Work order:
Everything in the data should be repeated exactly, save for the images.

╔══

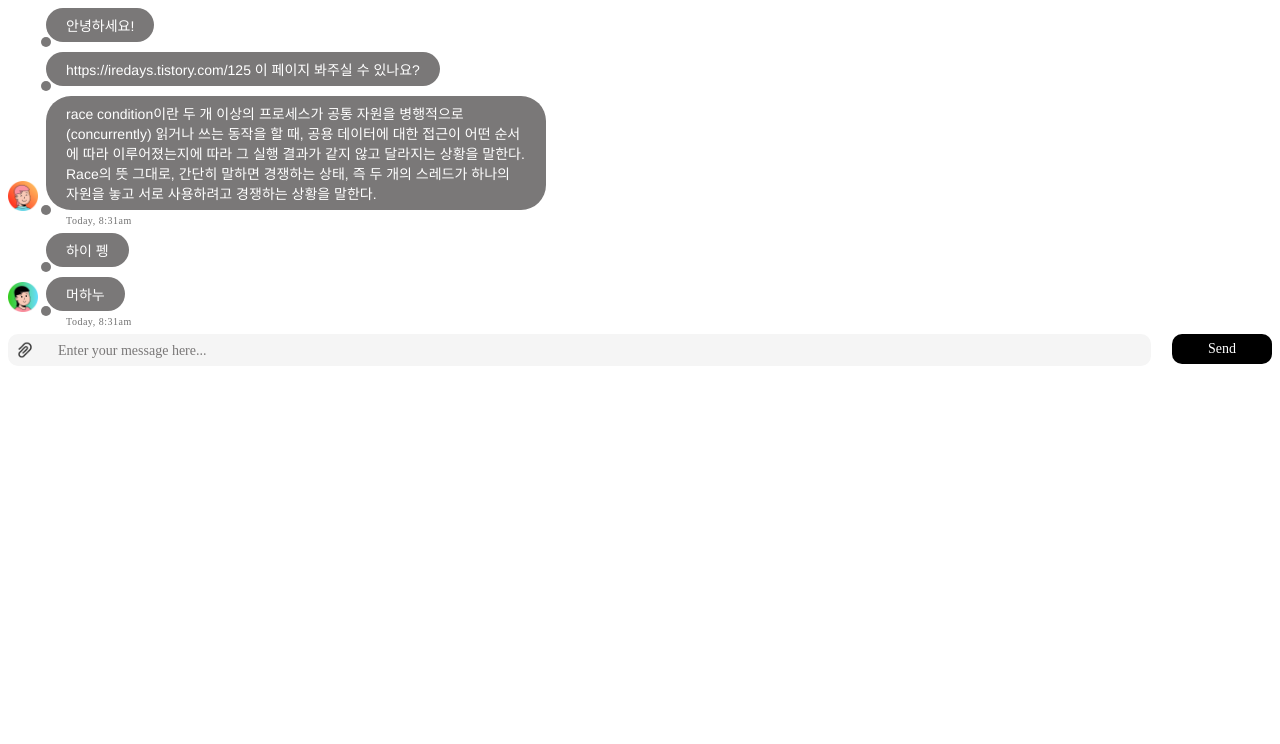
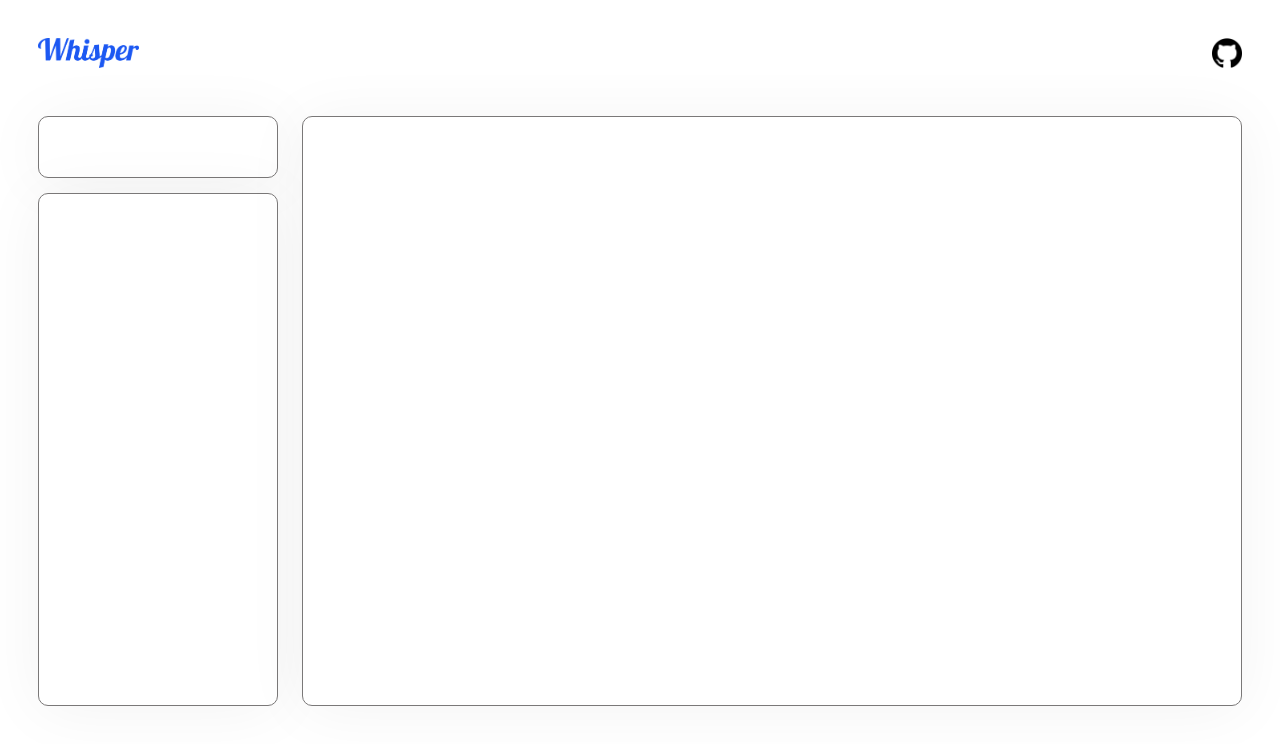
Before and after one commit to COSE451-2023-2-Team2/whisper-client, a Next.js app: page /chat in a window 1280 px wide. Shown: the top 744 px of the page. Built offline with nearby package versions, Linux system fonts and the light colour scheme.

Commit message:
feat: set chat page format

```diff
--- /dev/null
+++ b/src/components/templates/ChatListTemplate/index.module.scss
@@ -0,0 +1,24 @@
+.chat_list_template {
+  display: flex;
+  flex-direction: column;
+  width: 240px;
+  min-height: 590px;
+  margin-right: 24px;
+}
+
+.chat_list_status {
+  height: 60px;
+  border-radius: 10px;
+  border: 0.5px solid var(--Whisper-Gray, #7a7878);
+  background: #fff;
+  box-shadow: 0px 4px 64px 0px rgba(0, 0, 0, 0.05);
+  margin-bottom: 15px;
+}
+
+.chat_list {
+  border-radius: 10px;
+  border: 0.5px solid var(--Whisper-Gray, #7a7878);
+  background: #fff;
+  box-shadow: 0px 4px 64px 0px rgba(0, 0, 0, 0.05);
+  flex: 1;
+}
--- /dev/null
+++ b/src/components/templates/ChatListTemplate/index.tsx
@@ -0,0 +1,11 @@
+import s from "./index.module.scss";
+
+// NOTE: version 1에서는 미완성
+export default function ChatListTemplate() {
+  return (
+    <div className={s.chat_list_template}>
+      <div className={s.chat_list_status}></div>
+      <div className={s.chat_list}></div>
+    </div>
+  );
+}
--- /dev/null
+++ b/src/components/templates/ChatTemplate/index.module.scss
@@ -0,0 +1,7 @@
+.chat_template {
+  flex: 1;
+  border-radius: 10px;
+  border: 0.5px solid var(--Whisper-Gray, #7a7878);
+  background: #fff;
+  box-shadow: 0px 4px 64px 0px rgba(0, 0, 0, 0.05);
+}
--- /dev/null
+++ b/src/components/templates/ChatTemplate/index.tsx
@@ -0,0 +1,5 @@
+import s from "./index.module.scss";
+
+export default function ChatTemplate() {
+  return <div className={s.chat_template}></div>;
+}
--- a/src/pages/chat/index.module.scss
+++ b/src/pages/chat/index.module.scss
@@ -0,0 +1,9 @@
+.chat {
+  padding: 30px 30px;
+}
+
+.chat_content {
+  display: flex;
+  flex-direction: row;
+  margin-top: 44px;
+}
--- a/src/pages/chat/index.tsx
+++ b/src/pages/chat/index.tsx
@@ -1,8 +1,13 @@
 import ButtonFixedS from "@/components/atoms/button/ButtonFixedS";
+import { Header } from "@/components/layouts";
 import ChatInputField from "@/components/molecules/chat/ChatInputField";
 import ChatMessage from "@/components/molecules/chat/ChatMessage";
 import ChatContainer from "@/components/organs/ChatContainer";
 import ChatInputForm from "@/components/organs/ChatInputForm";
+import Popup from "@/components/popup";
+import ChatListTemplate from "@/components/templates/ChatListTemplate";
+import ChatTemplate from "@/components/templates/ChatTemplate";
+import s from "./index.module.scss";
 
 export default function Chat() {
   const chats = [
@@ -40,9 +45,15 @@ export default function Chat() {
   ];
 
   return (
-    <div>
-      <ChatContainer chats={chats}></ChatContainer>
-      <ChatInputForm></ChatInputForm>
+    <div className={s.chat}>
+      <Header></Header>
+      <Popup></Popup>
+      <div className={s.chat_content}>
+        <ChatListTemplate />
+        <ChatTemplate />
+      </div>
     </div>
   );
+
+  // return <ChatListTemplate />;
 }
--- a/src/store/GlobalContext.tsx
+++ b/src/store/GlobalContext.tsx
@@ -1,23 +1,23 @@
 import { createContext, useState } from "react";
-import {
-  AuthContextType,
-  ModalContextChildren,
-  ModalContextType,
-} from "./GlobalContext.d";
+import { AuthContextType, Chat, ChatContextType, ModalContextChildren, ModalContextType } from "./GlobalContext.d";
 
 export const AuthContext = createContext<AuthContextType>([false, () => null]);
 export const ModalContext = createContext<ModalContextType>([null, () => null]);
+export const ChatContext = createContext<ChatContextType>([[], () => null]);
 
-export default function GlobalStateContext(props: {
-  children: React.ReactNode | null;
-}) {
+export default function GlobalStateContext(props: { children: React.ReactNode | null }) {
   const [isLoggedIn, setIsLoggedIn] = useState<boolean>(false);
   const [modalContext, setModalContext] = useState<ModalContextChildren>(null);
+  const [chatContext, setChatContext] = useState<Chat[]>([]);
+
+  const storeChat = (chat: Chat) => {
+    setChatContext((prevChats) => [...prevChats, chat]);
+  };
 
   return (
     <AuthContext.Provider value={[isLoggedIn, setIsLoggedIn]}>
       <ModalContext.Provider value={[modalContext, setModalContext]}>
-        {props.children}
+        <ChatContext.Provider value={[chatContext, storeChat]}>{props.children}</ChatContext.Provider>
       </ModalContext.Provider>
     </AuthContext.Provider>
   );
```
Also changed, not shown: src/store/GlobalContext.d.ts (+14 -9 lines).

╚══

Reply to the task:
Before and after one commit to COSE451-2023-2-Team2/whisper-client, a Next.js app: page /chat in a window 1280 px wide. Shown: the top 744 px of the page. Built offline with nearby package versions, Linux system fonts and the light colour scheme.

Commit message:
feat: set chat page format

```diff
--- /dev/null
+++ b/src/components/templates/ChatListTemplate/index.module.scss
@@ -0,0 +1,24 @@
+.chat_list_template {
+  display: flex;
+  flex-direction: column;
+  width: 240px;
+  min-height: 590px;
+  margin-right: 24px;
+}
+
+.chat_list_status {
+  height: 60px;
+  border-radius: 10px;
+  border: 0.5px solid var(--Whisper-Gray, #7a7878);
+  background: #fff;
+  box-shadow: 0px 4px 64px 0px rgba(0, 0, 0, 0.05);
+  margin-bottom: 15px;
+}
+
+.chat_list {
+  border-radius: 10px;
+  border: 0.5px solid var(--Whisper-Gray, #7a7878);
+  background: #fff;
+  box-shadow: 0px 4px 64px 0px rgba(0, 0, 0, 0.05);
+  flex: 1;
+}
--- /dev/null
+++ b/src/components/templates/ChatListTemplate/index.tsx
@@ -0,0 +1,11 @@
+import s from "./index.module.scss";
+
+// NOTE: version 1에서는 미완성
+export default function ChatListTemplate() {
+  return (
+    <div className={s.chat_list_template}>
+      <div className={s.chat_list_status}></div>
+      <div className={s.chat_list}></div>
+    </div>
+  );
+}
--- /dev/null
+++ b/src/components/templates/ChatTemplate/index.module.scss
@@ -0,0 +1,7 @@
+.chat_template {
+  flex: 1;
+  border-radius: 10px;
+  border: 0.5px solid var(--Whisper-Gray, #7a7878);
+  background: #fff;
+  box-shadow: 0px 4px 64px 0px rgba(0, 0, 0, 0.05);
+}
--- /dev/null
+++ b/src/components/templates/ChatTemplate/index.tsx
@@ -0,0 +1,5 @@
+import s from "./index.module.scss";
+
+export default function ChatTemplate() {
+  return <div className={s.chat_template}></div>;
+}
--- a/src/pages/chat/index.module.scss
+++ b/src/pages/chat/index.module.scss
@@ -0,0 +1,9 @@
+.chat {
+  padding: 30px 30px;
+}
+
+.chat_content {
+  display: flex;
+  flex-direction: row;
+  margin-top: 44px;
+}
--- a/src/pages/chat/index.tsx
+++ b/src/pages/chat/index.tsx
@@ -1,8 +1,13 @@
 import ButtonFixedS from "@/components/atoms/button/ButtonFixedS";
+import { Header } from "@/components/layouts";
 import ChatInputField from "@/components/molecules/chat/ChatInputField";
 import ChatMessage from "@/components/molecules/chat/ChatMessage";
 import ChatContainer from "@/components/organs/ChatContainer";
 import ChatInputForm from "@/components/organs/ChatInputForm";
+import Popup from "@/components/popup";
+import ChatListTemplate from "@/components/templates/ChatListTemplate";
+import ChatTemplate from "@/components/templates/ChatTemplate";
+import s from "./index.module.scss";
 
 export default function Chat() {
   const chats = [
@@ -40,9 +45,15 @@ export default function Chat() {
   ];
 
   return (
-    <div>
-      <ChatContainer chats={chats}></ChatContainer>
-      <ChatInputForm></ChatInputForm>
+    <div className={s.chat}>
+      <Header></Header>
+      <Popup></Popup>
+      <div className={s.chat_content}>
+        <ChatListTemplate />
+        <ChatTemplate />
+      </div>
     </div>
   );
+
+  // return <ChatListTemplate />;
 }
--- a/src/store/GlobalContext.tsx
+++ b/src/store/GlobalContext.tsx
@@ -1,23 +1,23 @@
 import { createContext, useState } from "react";
-import {
-  AuthContextType,
-  ModalContextChildren,
-  ModalContextType,
-} from "./GlobalContext.d";
+import { AuthContextType, Chat, ChatContextType, ModalContextChildren, ModalContextType } from "./GlobalContext.d";
 
 export const AuthContext = createContext<AuthContextType>([false, () => null]);
 export const ModalContext = createContext<ModalContextType>([null, () => null]);
+export const ChatContext = createContext<ChatContextType>([[], () => null]);
 
-export default function GlobalStateContext(props: {
-  children: React.ReactNode | null;
-}) {
+export default function GlobalStateContext(props: { children: React.ReactNode | null }) {
   const [isLoggedIn, setIsLoggedIn] = useState<boolean>(false);
   const [modalContext, setModalContext] = useState<ModalContextChildren>(null);
+  const [chatContext, setChatContext] = useState<Chat[]>([]);
+
+  const storeChat = (chat: Chat) => {
+    setChatContext((prevChats) => [...prevChats, chat]);
+  };
 
   return (
     <AuthContext.Provider value={[isLoggedIn, setIsLoggedIn]}>
       <ModalContext.Provider value={[modalContext, setModalContext]}>
-        {props.children}
+        <ChatContext.Provider value={[chatContext, storeChat]}>{props.children}</ChatContext.Provider>
       </ModalContext.Provider>
     </AuthContext.Provider>
   );
```
Also changed, not shown: src/store/GlobalContext.d.ts (+14 -9 lines).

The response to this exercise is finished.